> What you are asked to do
Please copy each line of the records below that includes the word "multigenerational".

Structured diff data
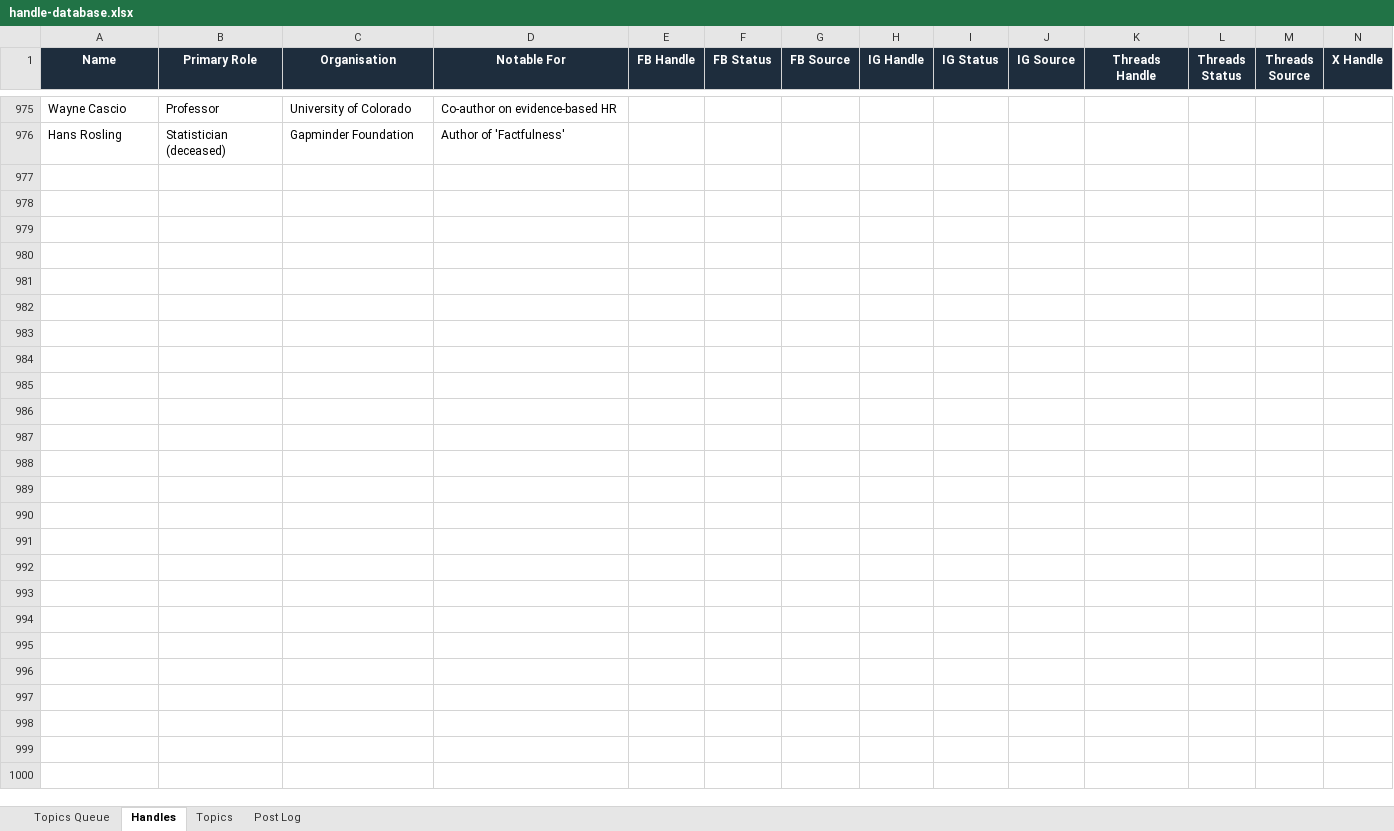
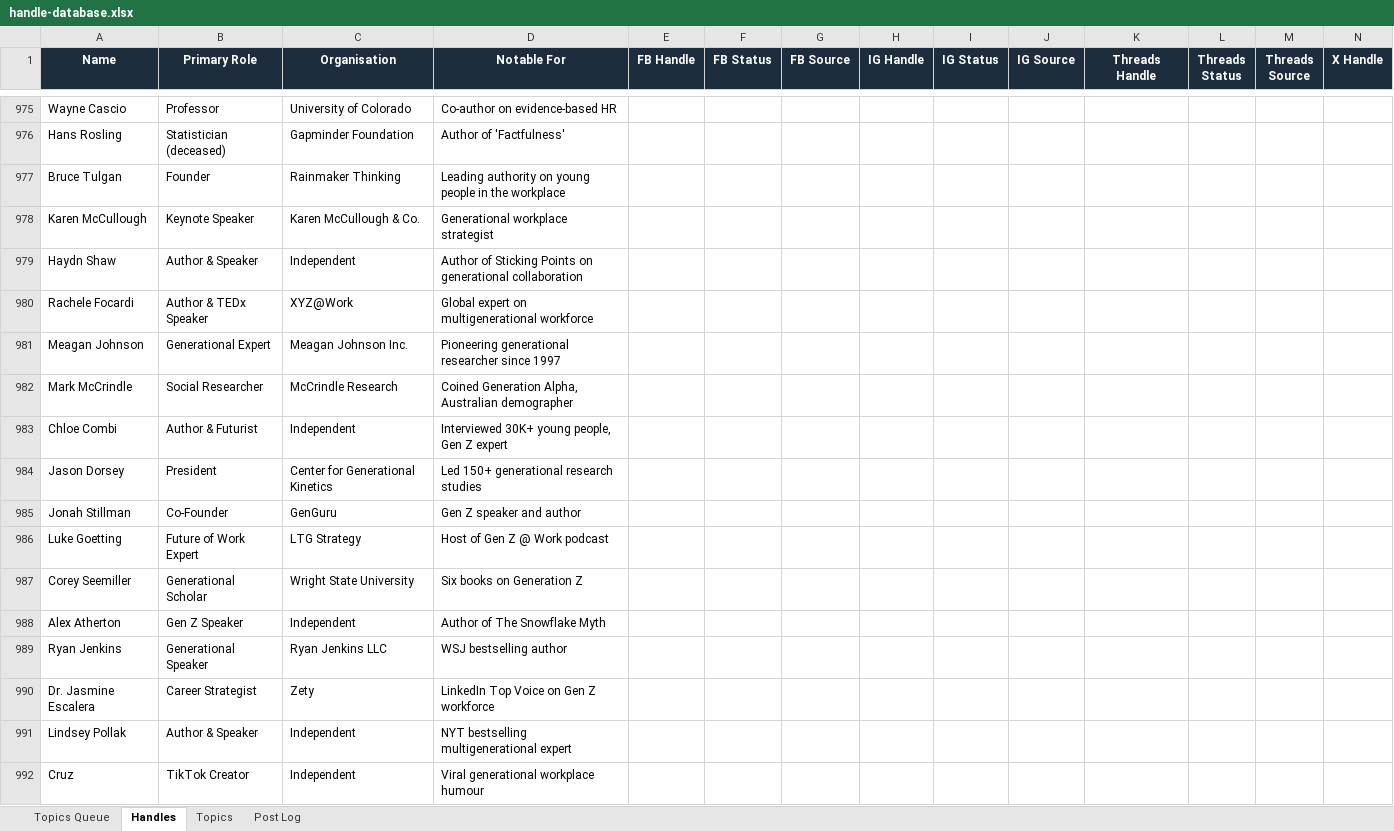
Before and after one commit to jonno-alt/social-images, an Excel workbook: data/handle-database.xlsx, sheet Handles, drawn as a sheet; only a part is shown, gaps mark what is left out; values as stored, in another font and other column widths than the file's, no borders; rows hold the shown columns only; the diff names each change by its address in the sheet, - before the commit and + after, or states it on an @@ line.

Commit message:
Update handle-database.xlsx — generational-leadership

```diff
--- a/data/handle-database.xlsx (sheet Handles)
+++ b/data/handle-database.xlsx (sheet Handles)
+row 977: Bruce Tulgan | Founder | Rainmaker Thinking | Leading authority on young people in the workplace
+row 978: Karen McCullough | Keynote Speaker | Karen McCullough & Co. | Generational workplace strategist
+row 979: Haydn Shaw | Author & Speaker | Independent | Author of Sticking Points on generational collaboration
+row 980: Rachele Focardi | Author & TEDx Speaker | XYZ@Work | Global expert on multigenerational workforce
+row 981: Meagan Johnson | Generational Expert | Meagan Johnson Inc. | Pioneering generational researcher since 1997
+row 982: Mark McCrindle | Social Researcher | McCrindle Research | Coined Generation Alpha, Australian demographer
+row 983: Chloe Combi | Author & Futurist | Independent | Interviewed 30K+ young people, Gen Z expert
+row 984: Jason Dorsey | President | Center for Generational Kinetics | Led 150+ generational research studies
+row 985: Jonah Stillman | Co-Founder | GenGuru | Gen Z speaker and author
+row 986: Luke Goetting | Future of Work Expert | LTG Strategy | Host of Gen Z @ Work podcast
+row 987: Corey Seemiller | Generational Scholar | Wright State University | Six books on Generation Z
+row 988: Alex Atherton | Gen Z Speaker | Independent | Author of The Snowflake Myth
+row 989: Ryan Jenkins | Generational Speaker | Ryan Jenkins LLC | WSJ bestselling author
+row 990: Dr. Jasmine Escalera | Career Strategist | Zety | LinkedIn Top Voice on Gen Z workforce
+row 991: Lindsey Pollak | Author & Speaker | Independent | NYT bestselling multigenerational expert
+row 992: Cruz | TikTok Creator | Independent | Viral generational workplace humour
```
Also changed, not shown: sheet Post Log, sheet Topics Queue, sheet Topics.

> Worked solution
+row 980: Rachele Focardi | Author & TEDx Speaker | XYZ@Work | Global expert on multigenerational workforce
+row 991: Lindsey Pollak | Author & Speaker | Independent | NYT bestselling multigenerational expert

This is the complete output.